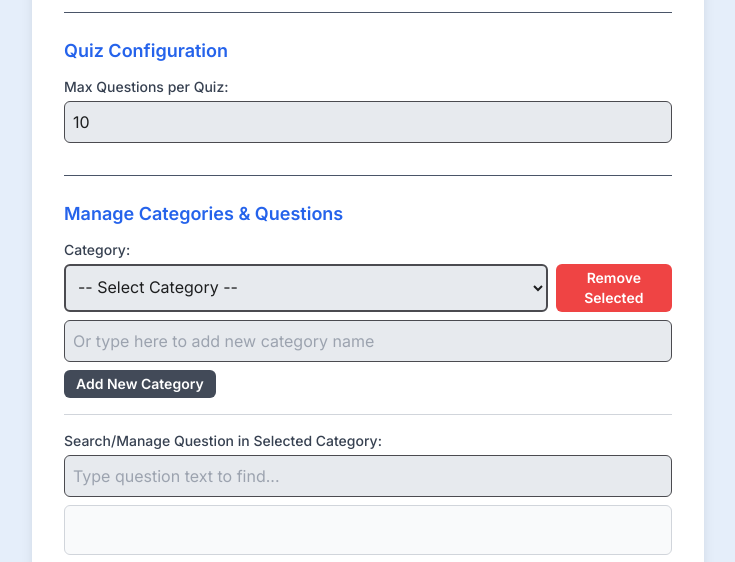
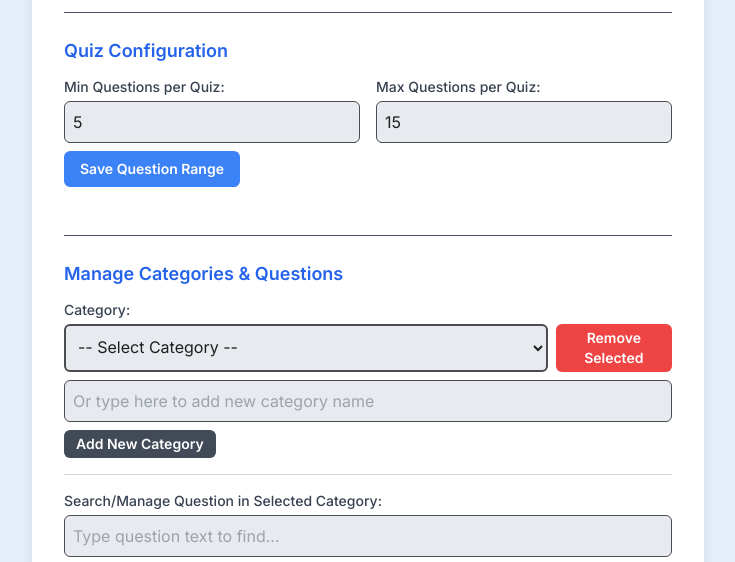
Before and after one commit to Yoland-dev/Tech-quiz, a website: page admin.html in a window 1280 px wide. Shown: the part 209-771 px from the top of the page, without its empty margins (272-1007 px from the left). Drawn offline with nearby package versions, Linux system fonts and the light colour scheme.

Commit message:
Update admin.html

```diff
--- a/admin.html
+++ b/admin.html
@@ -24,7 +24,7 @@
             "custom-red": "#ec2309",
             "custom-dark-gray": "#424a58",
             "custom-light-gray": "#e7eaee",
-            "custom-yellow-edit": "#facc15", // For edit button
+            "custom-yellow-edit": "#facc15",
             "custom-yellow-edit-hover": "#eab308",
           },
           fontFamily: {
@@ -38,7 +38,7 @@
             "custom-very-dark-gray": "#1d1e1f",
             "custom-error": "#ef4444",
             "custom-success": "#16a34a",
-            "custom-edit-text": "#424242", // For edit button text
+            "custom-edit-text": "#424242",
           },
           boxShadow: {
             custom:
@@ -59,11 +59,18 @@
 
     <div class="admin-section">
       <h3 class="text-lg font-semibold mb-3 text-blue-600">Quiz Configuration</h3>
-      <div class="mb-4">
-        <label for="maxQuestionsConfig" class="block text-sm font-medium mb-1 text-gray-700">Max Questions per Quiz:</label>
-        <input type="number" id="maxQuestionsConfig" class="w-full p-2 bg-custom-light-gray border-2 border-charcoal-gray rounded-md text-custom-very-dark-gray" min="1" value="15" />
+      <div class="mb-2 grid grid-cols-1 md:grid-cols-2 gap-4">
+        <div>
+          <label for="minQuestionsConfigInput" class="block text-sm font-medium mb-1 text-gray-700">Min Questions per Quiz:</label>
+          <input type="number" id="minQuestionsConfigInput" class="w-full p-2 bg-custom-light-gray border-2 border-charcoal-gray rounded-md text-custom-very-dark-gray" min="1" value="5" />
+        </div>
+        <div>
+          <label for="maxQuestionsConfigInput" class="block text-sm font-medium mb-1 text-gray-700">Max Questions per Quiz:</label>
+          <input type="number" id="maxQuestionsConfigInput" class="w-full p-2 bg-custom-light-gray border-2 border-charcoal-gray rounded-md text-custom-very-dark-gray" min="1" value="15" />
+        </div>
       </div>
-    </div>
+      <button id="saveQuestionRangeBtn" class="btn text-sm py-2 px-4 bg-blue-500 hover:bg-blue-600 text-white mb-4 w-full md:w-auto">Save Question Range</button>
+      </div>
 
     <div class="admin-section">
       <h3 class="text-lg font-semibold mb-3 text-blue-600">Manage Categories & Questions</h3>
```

• • • •

Directions for this task: Among the lines of the data above, find those with the word "edit" and show them.

Answer to this task:
-            "custom-yellow-edit": "#facc15", // For edit button
+            "custom-yellow-edit": "#facc15",
             "custom-yellow-edit-hover": "#eab308",
-            "custom-edit-text": "#424242", // For edit button text
+            "custom-edit-text": "#424242",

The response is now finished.